I’ve learnt that plants can be watered by a water bottle buried next to them. The wick can come out the top of the bottle and across to the plant.
A loose weave rope draws more water.
If my plant needs more water, I can double it by using two wicks. This doubles the flow and quantity.
The wick must be long enough to reach the bottom of the reservoir.
I have also learned to soak the wick in a little detergent water first. The detergent acts as a wetting agent and increases capillary action.
Nutrients can travel to the plant up the cord. I have yet to learn if this will block the cord later on. Tell me if you know.
I fill the reservoir through the large top hole.
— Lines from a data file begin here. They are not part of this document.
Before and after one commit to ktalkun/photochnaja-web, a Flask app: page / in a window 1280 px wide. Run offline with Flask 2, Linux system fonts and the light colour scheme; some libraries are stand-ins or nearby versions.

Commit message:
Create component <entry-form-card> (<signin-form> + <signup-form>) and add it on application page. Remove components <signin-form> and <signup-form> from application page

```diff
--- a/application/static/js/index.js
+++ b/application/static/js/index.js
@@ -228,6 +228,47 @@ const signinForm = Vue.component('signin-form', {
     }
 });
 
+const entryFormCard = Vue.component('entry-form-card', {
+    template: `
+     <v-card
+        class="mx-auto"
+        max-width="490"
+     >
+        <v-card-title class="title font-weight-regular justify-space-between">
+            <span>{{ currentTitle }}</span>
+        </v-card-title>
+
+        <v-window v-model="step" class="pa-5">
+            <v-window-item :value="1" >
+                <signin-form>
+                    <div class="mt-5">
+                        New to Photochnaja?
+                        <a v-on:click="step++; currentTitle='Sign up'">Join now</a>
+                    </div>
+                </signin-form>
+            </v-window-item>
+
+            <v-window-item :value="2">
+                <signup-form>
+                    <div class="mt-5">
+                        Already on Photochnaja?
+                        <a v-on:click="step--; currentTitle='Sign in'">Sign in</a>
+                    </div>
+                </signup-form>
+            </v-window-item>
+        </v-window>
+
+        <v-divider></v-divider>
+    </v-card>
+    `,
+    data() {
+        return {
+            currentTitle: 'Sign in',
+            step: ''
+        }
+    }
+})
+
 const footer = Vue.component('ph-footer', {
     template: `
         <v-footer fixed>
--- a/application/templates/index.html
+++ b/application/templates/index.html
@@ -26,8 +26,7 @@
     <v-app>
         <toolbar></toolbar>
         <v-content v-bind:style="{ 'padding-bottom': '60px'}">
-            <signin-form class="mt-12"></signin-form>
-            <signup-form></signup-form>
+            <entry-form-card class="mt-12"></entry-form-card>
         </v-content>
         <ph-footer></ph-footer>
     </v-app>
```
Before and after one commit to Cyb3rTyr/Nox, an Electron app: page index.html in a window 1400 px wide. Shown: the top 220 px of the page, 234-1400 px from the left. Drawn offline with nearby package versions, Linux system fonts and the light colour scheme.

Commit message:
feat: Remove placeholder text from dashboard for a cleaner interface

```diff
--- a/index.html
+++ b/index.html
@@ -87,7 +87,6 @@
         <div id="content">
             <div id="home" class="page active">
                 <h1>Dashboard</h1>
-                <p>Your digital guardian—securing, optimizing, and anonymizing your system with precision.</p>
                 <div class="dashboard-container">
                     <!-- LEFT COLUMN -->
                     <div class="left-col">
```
I’m experimenting with a small side hole close to the top for the wick to see if this will make filling easier.
I learned more here.
How we made this simple system
You will need:
- Used flute-board
- Old milk container
- Nylon rope
- A nail
* Thanks to Simeon, my 17 year old son, for demonstrating how to make it.
Measure your rope.
It must reach the bottom of the bottle, exit the top of the bottle then be long enough to reach deep into the potting mix around your plant.
Cut your flute-board into several strips.
Height = taller than your bottle.
Width = just wide enough to fit into your bottle.
Dismantle it. Pull out the nail. Remove the flute-board.
Next you want the above configuration with two wicks (rope lengths) in the slit. As follows:
Re-insert the lock-nail.
Now both wicks reach the bottom of the bottle. They cannot curl upwards.
3 days later…
This was unexpected. I thought the flow would be too small. However, it flowed out at 300 ml over 2 days. That’s 150 ml per plant per day. This is too much water for the little seedlings. They require about 80 ml per day. So I have to throttle back the flow somehow.
Next day …
This is how I will try to reduce the flow. I could use a thinner woven cord which would be more constant in resultant flow. This is really cheap rope from The Clearance Shed at The Base.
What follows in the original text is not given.